My column was published in the Community Voices section of today’s Daytona Beach News Journal: Don’t mix science, religion in public schools. It’s a rebuttal to a previous column written by a Flagler County school board member. She supported the two very bad instructional materials bills currently languishing in the Florida legislature. My piece goes out on a limb with a fun analogy inspired by the bills’ senate sponsor. Sen. Hays is a dentist, semi-retired. I felt I needed to poke him a bit while I still could. Hays announced recently that he’s not running for reelection in the senate but is instead shooting for a supervisor of elections position. He won’t be missed by us at Florida Citizens for Science. But he will be missed by me, though, because he was a reliable anti-evolution quote machine. Read some of his greatest hits in my latest Going Ape post.
As far as the bad bills are concerned, the good news is that neither one has been scheduled for a single committee hearing. The bills in their current form are essentially dead. There’s not enough time left in the legislative session for them to see any progress.

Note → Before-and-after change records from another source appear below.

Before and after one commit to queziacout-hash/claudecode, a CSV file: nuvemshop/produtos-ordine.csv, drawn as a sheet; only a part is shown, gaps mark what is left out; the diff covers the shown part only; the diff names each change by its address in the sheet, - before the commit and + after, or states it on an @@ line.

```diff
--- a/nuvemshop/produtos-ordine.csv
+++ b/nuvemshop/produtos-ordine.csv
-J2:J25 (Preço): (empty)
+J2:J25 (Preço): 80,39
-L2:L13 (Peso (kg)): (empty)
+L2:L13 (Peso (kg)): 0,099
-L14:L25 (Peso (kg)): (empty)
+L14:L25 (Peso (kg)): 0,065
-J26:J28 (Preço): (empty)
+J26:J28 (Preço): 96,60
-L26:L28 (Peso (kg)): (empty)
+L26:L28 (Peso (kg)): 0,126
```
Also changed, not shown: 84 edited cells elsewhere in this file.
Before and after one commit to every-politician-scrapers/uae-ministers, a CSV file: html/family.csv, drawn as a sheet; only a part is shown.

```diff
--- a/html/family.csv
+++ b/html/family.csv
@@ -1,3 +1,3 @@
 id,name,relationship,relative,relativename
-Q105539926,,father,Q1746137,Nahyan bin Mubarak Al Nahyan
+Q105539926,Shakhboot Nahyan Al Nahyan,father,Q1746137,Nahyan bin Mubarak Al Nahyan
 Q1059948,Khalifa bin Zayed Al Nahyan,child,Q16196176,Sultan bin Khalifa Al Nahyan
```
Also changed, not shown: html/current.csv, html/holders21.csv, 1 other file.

Notice I said “in their current form.” That’s because a part of the concept behind the bills is alive and now lurking as an amendment to a different bill that is moving along. This Tampa Bay Times blog has the scoop. So, the folks behind those bad instructional materials bills have managed a small victory and so have we. If the amendment survives and the bill it’s attached to passes into law, a subset of what they don’t like — “any material containing mature or adult content” — can be challenged. But I don’t see how the amendment can be stretched to apply to our main concern: science education. Here’s the amendment:
The parent of each public school student in grades 6 through 12 must be provided, for each course offered at the school in which the student is enrolled, a course syllabus with a complete listing by title of the instructional materials to be used in the course. The syllabus must identify any material containing mature or adult content and notify the parent of the procedures for objecting to his or her child’s use of a specific instructional material pursuant to s. 1006.28(1)(a)2.
What do you think?